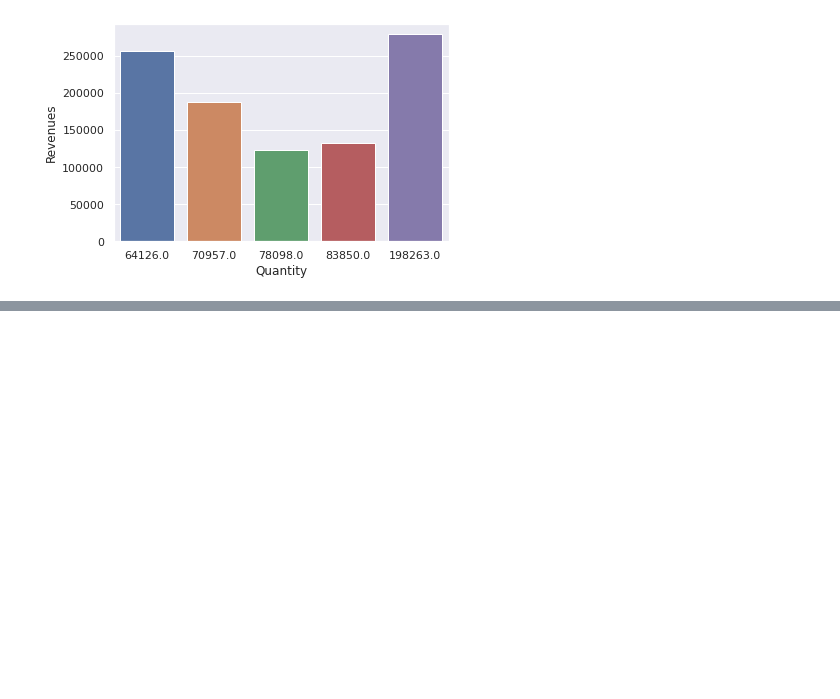
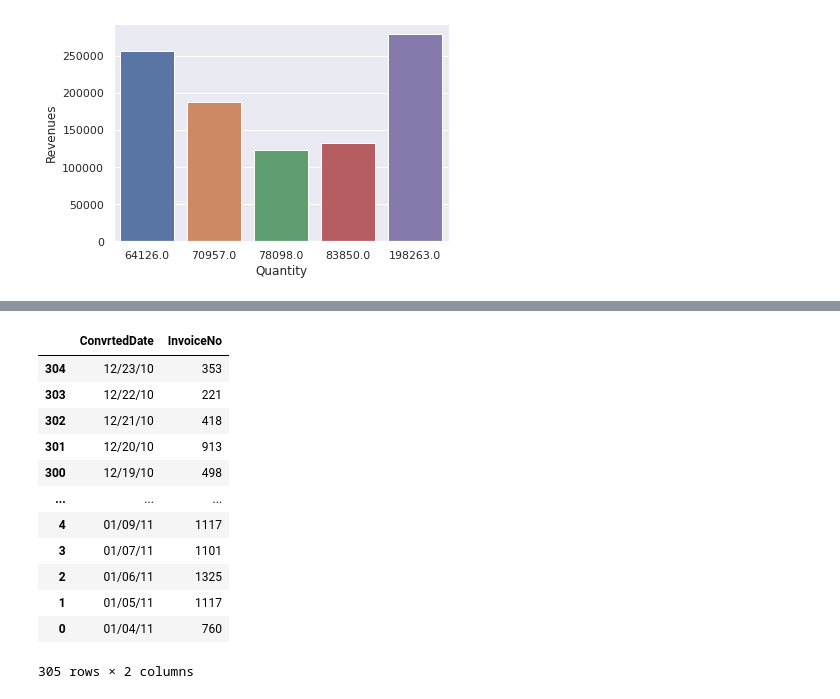
Before and after one commit to Manojgharge07/Capston_Project_1_Propensity_Model_, a Jupyter notebook: Capston_Project_1.ipynb, the cells around one changed output, grey strips where cells are left out. Saved outputs shown, nothing was run; the diff lists cells and outputs as text; code cells hidden in the pictures; blank space fills up the shorter version.

```diff
--- a/Capston_Project_1.ipynb
+++ b/Capston_Project_1.ipynb
@@ -396,0 +454,16 @@ sns.barplot(x = 'Quantity', y = 'Revenues' , data = grp_by.head(5))
+# %%
+df1.groupby(['ConvrtedDate'])['InvoiceNo'].aggregate('count').reset_index().sort_values('ConvrtedDate', ascending=False)
+# %% [output]
+|  | ConvrtedDate | InvoiceNo |
+| 304 | 12/23/10 | 353 |
+| 303 | 12/22/10 | 221 |
+| 302 | 12/21/10 | 418 |
+| 301 | 12/20/10 | 913 |
+| 300 | 12/19/10 | 498 |
+| ... | ... | ... |
+| 4 | 01/09/11 | 1117 |
+| 3 | 01/07/11 | 1101 |
+| 2 | 01/06/11 | 1325 |
+| 1 | 01/05/11 | 1117 |
+| 0 | 01/04/11 | 760 |
+305 rows × 2 columns
```
Also changed, not shown: parts of 12 cells of this notebook.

******************************

[Exercise] Report all lines in the records that include the string "InvoiceNo".

[Answer box]
+df1.groupby(['ConvrtedDate'])['InvoiceNo'].aggregate('count').reset_index().sort_values('ConvrtedDate', ascending=False)
+|  | ConvrtedDate | InvoiceNo |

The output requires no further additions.